[Required work] Restate the following entries exactly. Keep the pictures out.

[Supplied entries]

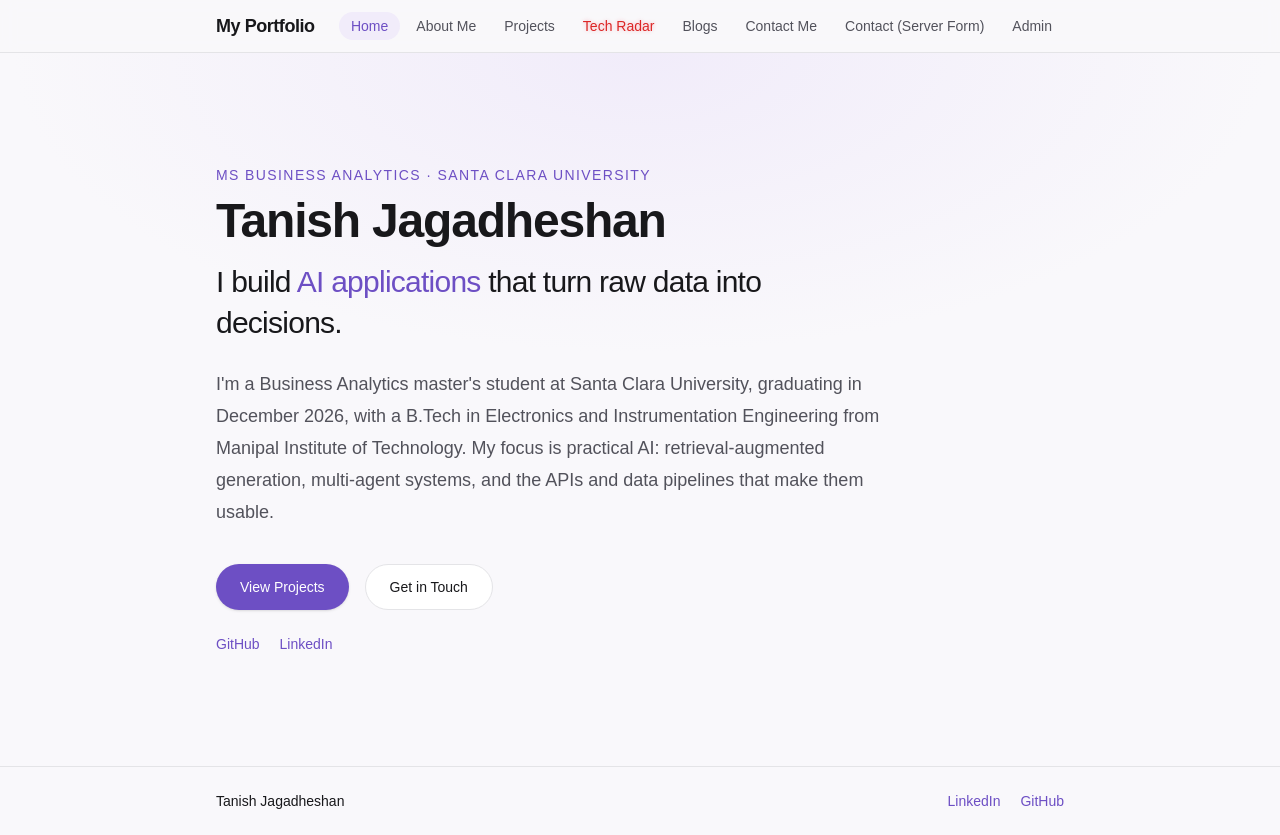
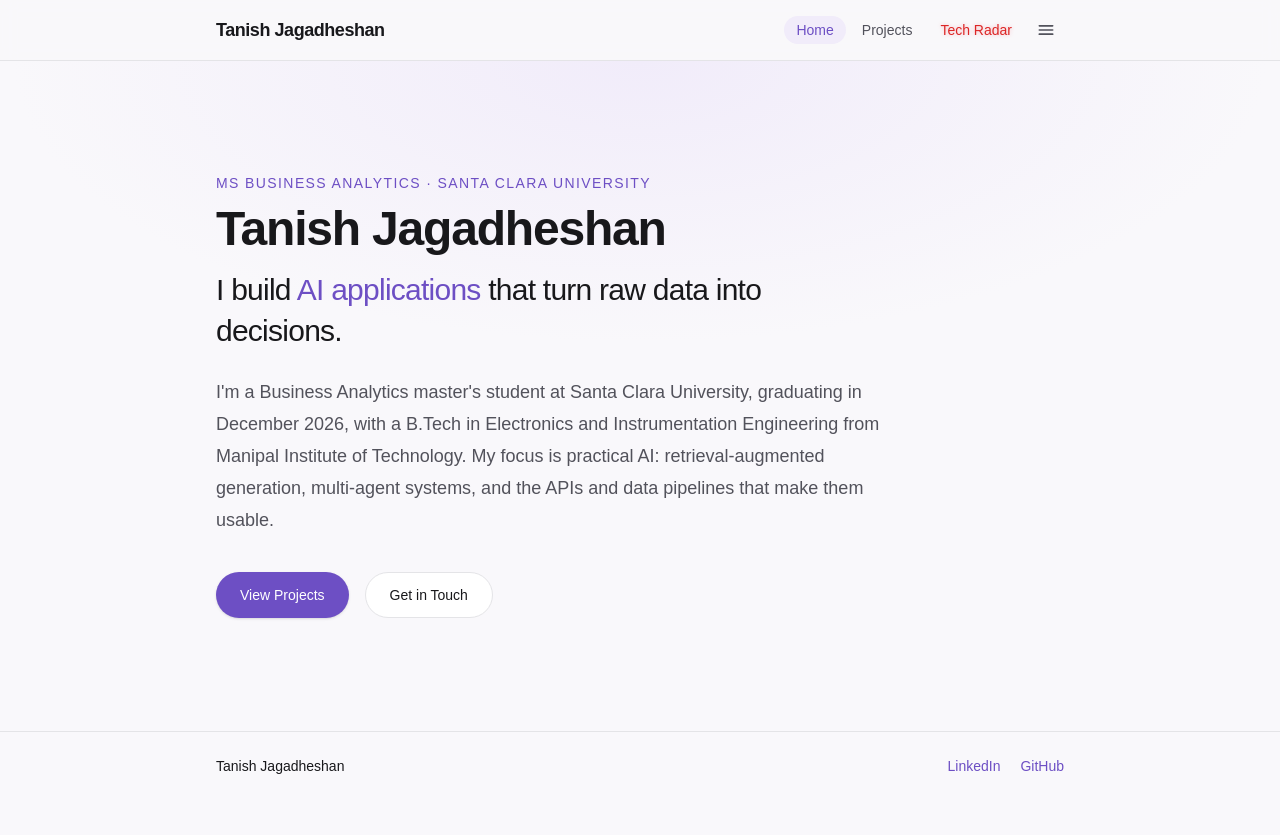
Before and after one commit to tanxsh/portfolio-website, a Next.js app: page / in a window 1280 px wide. After the commit the page ends 800 px from the top, so only its background shows below. Built offline with nearby package versions, Linux system fonts and the light colour scheme.

Commit message:
Add navigation menu and simplify landing page

```diff
--- a/src/app/layout.tsx
+++ b/src/app/layout.tsx
@@ -9,7 +9,7 @@ function NavbarFallback() {
     <header className="sticky top-0 z-50 border-b border-edge bg-background/80 backdrop-blur">
       <nav className="mx-auto w-full max-w-4xl px-6 py-3">
         <span className="text-lg font-semibold tracking-tight">
-          My Portfolio
+          Tanish Jagadheshan
         </span>
       </nav>
     </header>
--- a/src/app/page.tsx
+++ b/src/app/page.tsx
@@ -29,24 +29,6 @@ export default function Home() {
             Get in Touch
           </Link>
         </div>
-        <div className="mt-6 flex flex-wrap gap-5 text-sm">
-          <a
-            href="https://github.com/tanxsh"
-            target="_blank"
-            rel="noopener noreferrer"
-            className="font-medium text-accent hover:underline"
-          >
-            GitHub
-          </a>
-          <a
-            href="https://www.linkedin.com/in/tanish-j"
-            target="_blank"
-            rel="noopener noreferrer"
-            className="font-medium text-accent hover:underline"
-          >
-            LinkedIn
-          </a>
-        </div>
       </div>
     </section>
   );
--- a/src/components/Navbar.tsx
+++ b/src/components/Navbar.tsx
@@ -2,6 +2,7 @@
 
 import Link from "next/link";
 import { usePathname } from "next/navigation";
+import { useEffect, useRef, useState } from "react";
 
 const links = [
   { href: "/", label: "Home" },
@@ -14,8 +15,39 @@ const links = [
   { href: "/admin", label: "Admin" },
 ];
 
+const BAR_HREFS = new Set(["/", "/projects", "/radar"]);
+
 export default function Navbar() {
   const pathname = usePathname();
+  const [menuOpen, setMenuOpen] = useState(false);
+  const [prevPathname, setPrevPathname] = useState(pathname);
+  const menuRef = useRef<HTMLDivElement>(null);
+
+  if (prevPathname !== pathname) {
+    setPrevPathname(pathname);
+    setMenuOpen(false);
+  }
+
+  useEffect(() => {
+    function onKeyDown(event: KeyboardEvent) {
+      if (event.key === "Escape") {
+        setMenuOpen(false);
+      }
+    }
+
+    function onPointerDown(event: PointerEvent) {
+      if (menuRef.current && !menuRef.current.contains(event.target as Node)) {
+        setMenuOpen(false);
+      }
+    }
+
+    document.addEventListener("keydown", onKeyDown);
+    document.addEventListener("pointerdown", onPointerDown);
+    return () => {
+      document.removeEventListener("keydown", onKeyDown);
+      document.removeEventListener("pointerdown", onPointerDown);
+    };
+  }, []);
 
   function isActive(href: string) {
     if (href === "/") {
@@ -37,10 +69,13 @@ export default function Navbar() {
           href="/"
           className="text-lg font-semibold tracking-tight text-foreground"
         >
-          My Portfolio
+          Tanish Jagadheshan
         </Link>
-        <ul className="flex flex-wrap items-center justify-end gap-x-1 gap-y-1">
-          {links.map((link) => (
+        <div className="flex items-center gap-1">
+          <ul className="flex items-center justify-end gap-x-1">
+            {links
+              .filter((link) => BAR_HREFS.has(link.href))
+              .map((link) => (
                 <li key={link.href}>
                   <Link
                     href={link.href}
@@ -54,6 +89,56 @@ export default function Navbar() {
                 </li>
               ))}
           </ul>
+          <div ref={menuRef} className="relative">
+            <button
+              type="button"
+              aria-label="Menu"
+              aria-expanded={menuOpen}
+              aria-controls="navbar-menu"
+              onClick={() => setMenuOpen((open) => !open)}
+              className="rounded-full p-2 text-muted transition-colors hover:bg-accent-soft hover:text-foreground"
+            >
+              <svg
+                width="20"
+                height="20"
+                viewBox="0 0 24 24"
+                fill="none"
+                stroke="currentColor"
+                strokeWidth="2"
+                strokeLinecap="round"
+                aria-hidden="true"
+              >
+                <line x1="4" y1="7" x2="20" y2="7" />
+                <line x1="4" y1="12" x2="20" y2="12" />
+                <line x1="4" y1="17" x2="20" y2="17" />
+              </svg>
+            </button>
+            <div
+              id="navbar-menu"
+              className={`absolute right-0 top-full z-50 mt-2 w-56 origin-top-right rounded-2xl border border-edge bg-surface p-1.5 shadow-lg transition-all duration-150 motion-reduce:transition-none ${
+                menuOpen
+                  ? "visible scale-100 opacity-100"
+                  : "invisible scale-95 opacity-0"
+              }`}
+            >
+              {links.map((link) => (
+                <Link
+                  key={link.href}
+                  href={link.href}
+                  aria-current={isActive(link.href) ? "page" : undefined}
+                  onClick={() => setMenuOpen(false)}
+                  className={`block rounded-lg px-3 py-2 text-sm transition-colors ${
+                    isActive(link.href)
+                      ? "bg-accent-soft font-medium text-accent"
+                      : "text-muted hover:text-foreground"
+                  }`}
+                >
+                  {link.label}
+                </Link>
+              ))}
+            </div>
+          </div>
+        </div>
       </nav>
     </header>
   );
```
Lines whose indentation alone changed are shown as unchanged.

[Answer area]
Before and after one commit to tanxsh/portfolio-website, a Next.js app: page / in a window 1280 px wide. After the commit the page ends 800 px from the top, so only its background shows below. Built offline with nearby package versions, Linux system fonts and the light colour scheme.

Commit message:
Add navigation menu and simplify landing page

```diff
--- a/src/app/layout.tsx
+++ b/src/app/layout.tsx
@@ -9,7 +9,7 @@ function NavbarFallback() {
     <header className="sticky top-0 z-50 border-b border-edge bg-background/80 backdrop-blur">
       <nav className="mx-auto w-full max-w-4xl px-6 py-3">
         <span className="text-lg font-semibold tracking-tight">
-          My Portfolio
+          Tanish Jagadheshan
         </span>
       </nav>
     </header>
--- a/src/app/page.tsx
+++ b/src/app/page.tsx
@@ -29,24 +29,6 @@ export default function Home() {
             Get in Touch
           </Link>
         </div>
-        <div className="mt-6 flex flex-wrap gap-5 text-sm">
-          <a
-            href="https://github.com/tanxsh"
-            target="_blank"
-            rel="noopener noreferrer"
-            className="font-medium text-accent hover:underline"
-          >
-            GitHub
-          </a>
-          <a
-            href="https://www.linkedin.com/in/tanish-j"
-            target="_blank"
-            rel="noopener noreferrer"
-            className="font-medium text-accent hover:underline"
-          >
-            LinkedIn
-          </a>
-        </div>
       </div>
     </section>
   );
--- a/src/components/Navbar.tsx
+++ b/src/components/Navbar.tsx
@@ -2,6 +2,7 @@
 
 import Link from "next/link";
 import { usePathname } from "next/navigation";
+import { useEffect, useRef, useState } from "react";
 
 const links = [
   { href: "/", label: "Home" },
@@ -14,8 +15,39 @@ const links = [
   { href: "/admin", label: "Admin" },
 ];
 
+const BAR_HREFS = new Set(["/", "/projects", "/radar"]);
+
 export default function Navbar() {
   const pathname = usePathname();
+  const [menuOpen, setMenuOpen] = useState(false);
+  const [prevPathname, setPrevPathname] = useState(pathname);
+  const menuRef = useRef<HTMLDivElement>(null);
+
+  if (prevPathname !== pathname) {
+    setPrevPathname(pathname);
+    setMenuOpen(false);
+  }
+
+  useEffect(() => {
+    function onKeyDown(event: KeyboardEvent) {
+      if (event.key === "Escape") {
+        setMenuOpen(false);
+      }
+    }
+
+    function onPointerDown(event: PointerEvent) {
+      if (menuRef.current && !menuRef.current.contains(event.target as Node)) {
+        setMenuOpen(false);
+      }
+    }
+
+    document.addEventListener("keydown", onKeyDown);
+    document.addEventListener("pointerdown", onPointerDown);
+    return () => {
+      document.removeEventListener("keydown", onKeyDown);
+      document.removeEventListener("pointerdown", onPointerDown);
+    };
+  }, []);
 
   function isActive(href: string) {
     if (href === "/") {
@@ -37,10 +69,13 @@ export default function Navbar() {
           href="/"
           className="text-lg font-semibold tracking-tight text-foreground"
         >
-          My Portfolio
+          Tanish Jagadheshan
         </Link>
-        <ul className="flex flex-wrap items-center justify-end gap-x-1 gap-y-1">
-          {links.map((link) => (
+        <div className="flex items-center gap-1">
+          <ul className="flex items-center justify-end gap-x-1">
+            {links
+              .filter((link) => BAR_HREFS.has(link.href))
+              .map((link) => (
                 <li key={link.href}>
                   <Link
                     href={link.href}
@@ -54,6 +89,56 @@ export default function Navbar() {
                 </li>
               ))}
           </ul>
+          <div ref={menuRef} className="relative">
+            <button
+              type="button"
+              aria-label="Menu"
+              aria-expanded={menuOpen}
+              aria-controls="navbar-menu"
+              onClick={() => setMenuOpen((open) => !open)}
+              className="rounded-full p-2 text-muted transition-colors hover:bg-accent-soft hover:text-foreground"
+            >
+              <svg
+                width="20"
+                height="20"
+                viewBox="0 0 24 24"
+                fill="none"
+                stroke="currentColor"
+                strokeWidth="2"
+                strokeLinecap="round"
+                aria-hidden="true"
+              >
+                <line x1="4" y1="7" x2="20" y2="7" />
+                <line x1="4" y1="12" x2="20" y2="12" />
+                <line x1="4" y1="17" x2="20" y2="17" />
+              </svg>
+            </button>
+            <div
+              id="navbar-menu"
+              className={`absolute right-0 top-full z-50 mt-2 w-56 origin-top-right rounded-2xl border border-edge bg-surface p-1.5 shadow-lg transition-all duration-150 motion-reduce:transition-none ${
+                menuOpen
+                  ? "visible scale-100 opacity-100"
+                  : "invisible scale-95 opacity-0"
+              }`}
+            >
+              {links.map((link) => (
+                <Link
+                  key={link.href}
+                  href={link.href}
+                  aria-current={isActive(link.href) ? "page" : undefined}
+                  onClick={() => setMenuOpen(false)}
+                  className={`block rounded-lg px-3 py-2 text-sm transition-colors ${
+                    isActive(link.href)
+                      ? "bg-accent-soft font-medium text-accent"
+                      : "text-muted hover:text-foreground"
+                  }`}
+                >
+                  {link.label}
+                </Link>
+              ))}
+            </div>
+          </div>
+        </div>
       </nav>
     </header>
   );
```
Lines whose indentation alone changed are shown as unchanged.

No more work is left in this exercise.